= Beginning of Section =
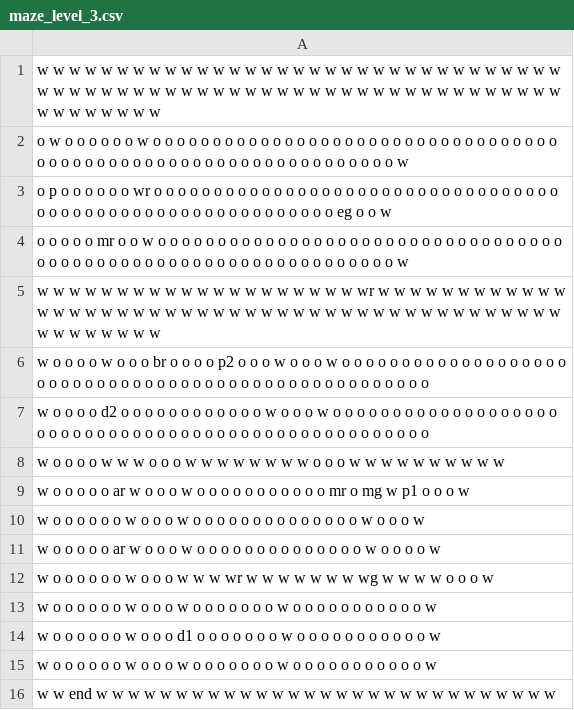
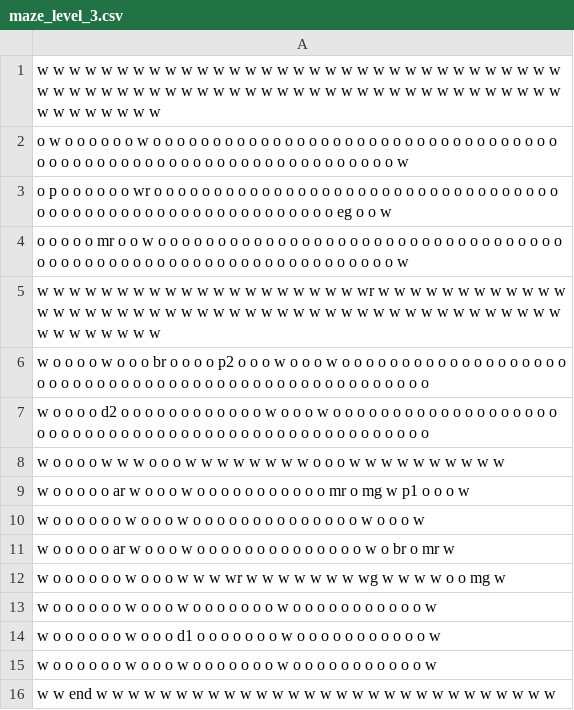
Before and after one commit to BenLevintan/Mask_maze, a CSV file: mazes/maze_level_3.csv, drawn as a sheet.

```diff
--- a/mazes/maze_level_3.csv
+++ b/mazes/maze_level_3.csv
@@ -10,4 +10,4 @@ w o o o o o ar w o o o w o o o o o o o o o o o mr o mg w p1 o o o w
 w o o o o o o w o o o w o o o o o o o o o o o o o o w o o o w
-w o o o o o ar w o o o w o o o o o o o o o o o o o o w o o o o w
-w o o o o o o w o o o w w w wr w w w w w w w wg w w w w o o o w
+w o o o o o ar w o o o w o o o o o o o o o o o o o o w o br o mr w
+w o o o o o o w o o o w w w wr w w w w w w w wg w w w w o o mg w
 w o o o o o o w o o o w o o o o o o o w o o o o o o o o o o o w
```
Also changed, not shown: mazes/maze_level_1.csv, mazes/maze_level_2.csv, 19 other files.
= End of Section =
## Task
In the entries above, count each line that includes "mazes" and report the total with no other text.

## Exercise result
4